This complete guide revisits the original Blue Horror painted in a weekly tutorial and shows how you can paint one up to table top quality in fifteen minutes (or less!). Be sure to scroll down and press play on the video below to see and hear all the great techniques!
Equipment, start with the Iwata Eclipse, Vallejo Airbrush Flow Improver. The first paint coat uses Verdigris Blue from Secret Weapon Miniatures to apply several thin even coats on the Blue Horror. Next, Arcane Blue from Formula P3 is mixed in to begin a highlight from the top down. Always mix in the previous color to the new highlight to create a good transition. Finally, clean the pot and add pure Arcane Blue to bring out the highlight. Sickly Skin is added to the Arcane Blue to subtly introduce the brighter highlight to the tips and edges of the tails and where the highlight will be brightest. This helps create the illusion that the horrors are made of the magical flame their lore states.
Quickshade Wash Mixing Medium by Army Painter is used to thin down washes and, in this case, mixed with Secret Weapon Blue acrylic wash. With a synthetic paintbrush to prevent absorbing too much liquid and maintain control, apply the wash in the crevices where shadows would lie. Pin washing brings out the highlights by creating deep contrast in the muscles and shadows.
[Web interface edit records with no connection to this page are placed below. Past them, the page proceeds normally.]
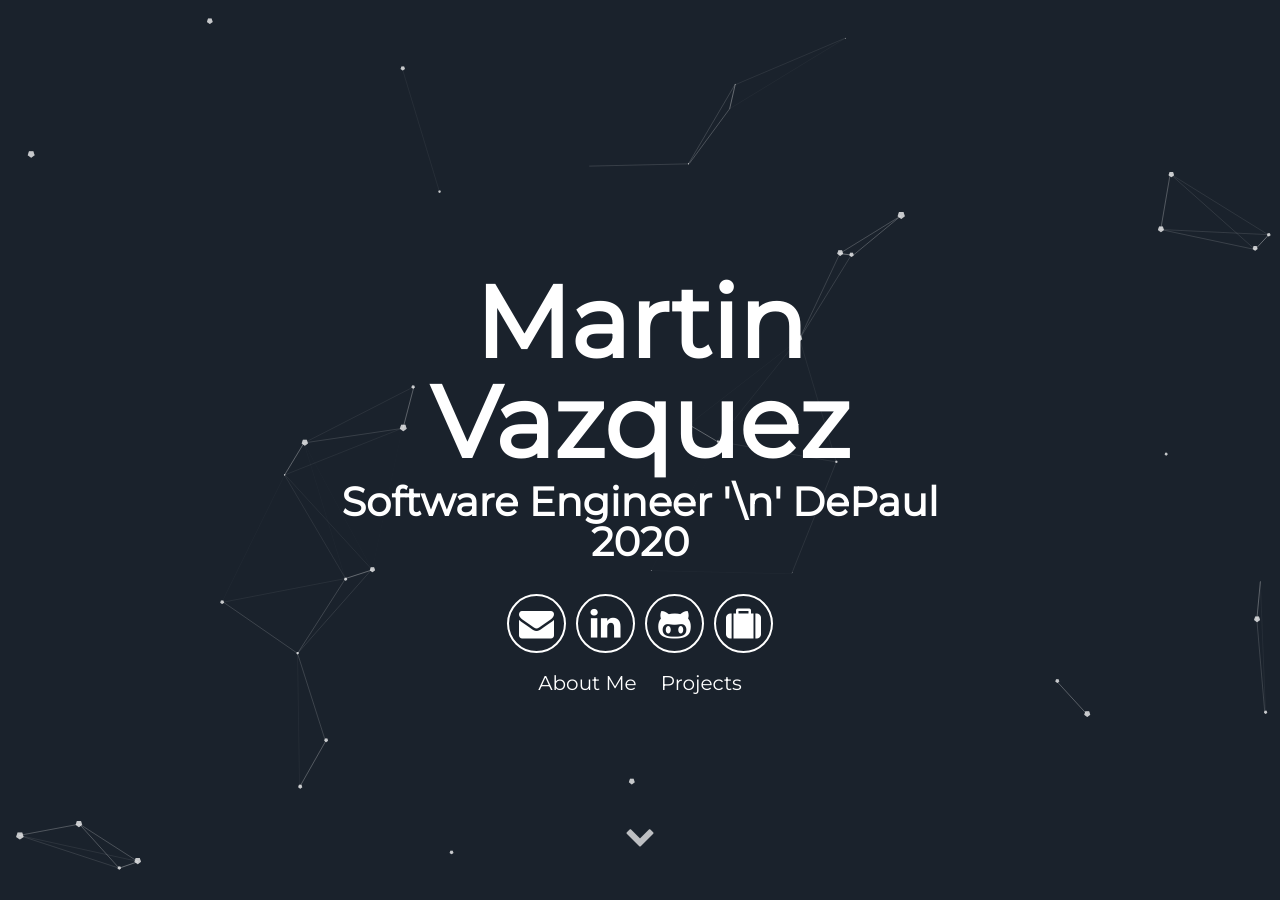
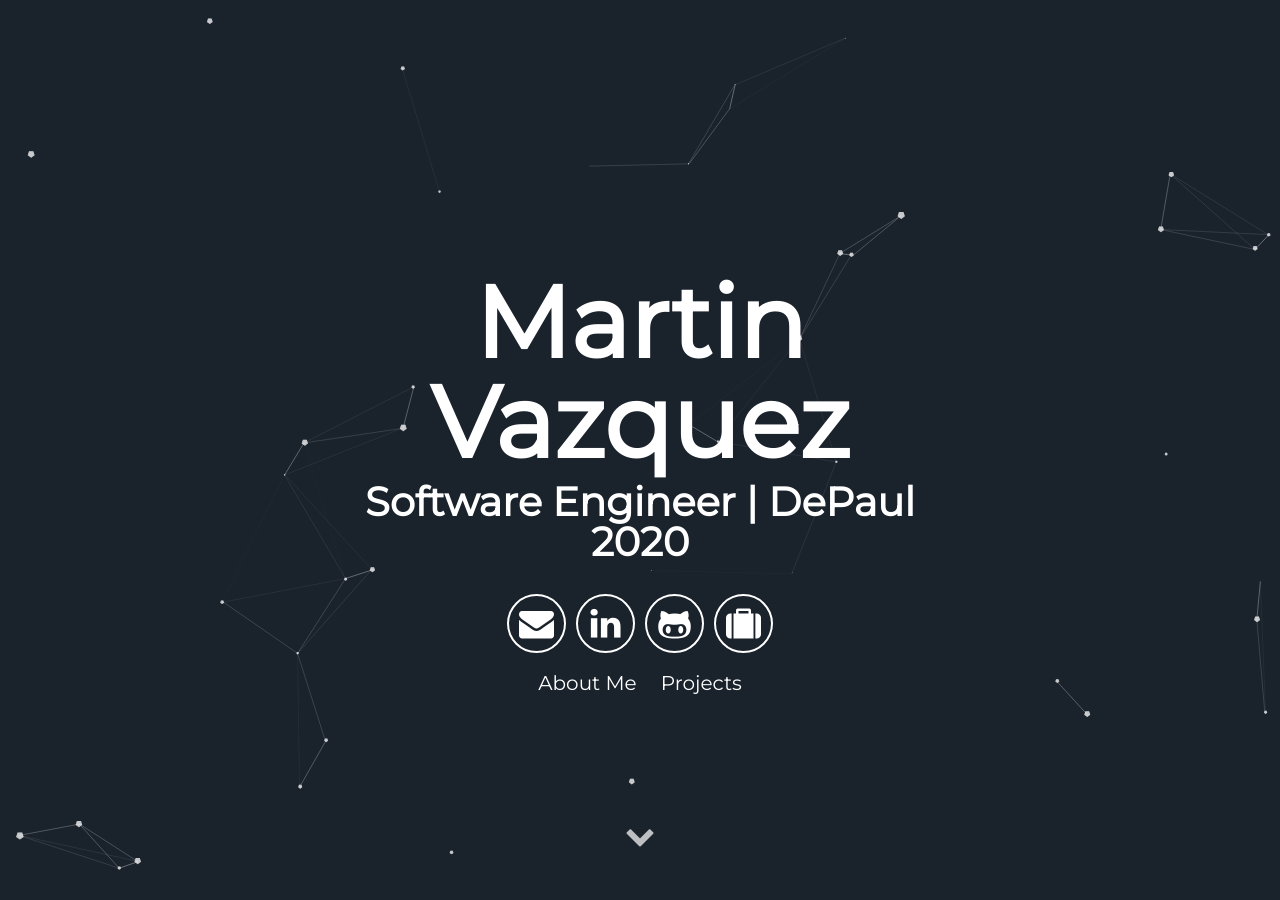
Before and after one commit to mv4z/mv4z.github.io, a Jekyll site: the page built from index.html, in a window 1280 px wide and 900 px high. Built offline with Jekyll 4.4.1, drawn with Linux system fonts in a browser that asks for light colours.

Commit message:
Changed text

```diff
--- a/_config.yml
+++ b/_config.yml
@@ -5,7 +5,7 @@ description: Martin Vazquez | Portfolio
 
 username: Martin Vazquez
 user_description: As I approach the end of my time at DePaul University, I'm looking for any opportunity to apply what I've learned in the classroom to the real world. I thrive in environments where I can make a tangible impact helping others in some way. Being a student in Chicago brings me more opportunities than most, and I'm incredibly thankful to call such a great place my home.
-user_title: Software Engineer '\n' DePaul 2020
+user_title: Software Engineer | DePaul 2020
 
 email: mvazqu37@depaul.edu
 github_username: mv4z
```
Screamer Pink from Games Workshop is then used, combined with Slowfusegaming Bombwick brushes, to add some color to the tongue and mouth. Screaming Skull from Games Workshop is used on the fingernails, toes, and teeth. Scale 75 Dwarven Bronze is used as to add metallic paints and details to the arm cuffs, jewelry, and dagger. Black Metal is added to the blade as a great silver.
Pink Horror by Games Workshop is used to highlight the tongue. Mephiston Red is used to put color on the fire he is standing on with Troll Slayer Orange as a blend to transition the reds and highlight. The orange is used as a wet blend in this case from the bottom up in order to get the flame effect. Finally, Flash Gitz Yellow adds the brightness and augments the warmth of the flame to bring the fire completely to life.
Overall, using a variety of equipment and paints, getting a model from priming to the tabletop can be a quick process. To see the entire process, press play on the video below!London GT & Harlequins Break-Down Episode 150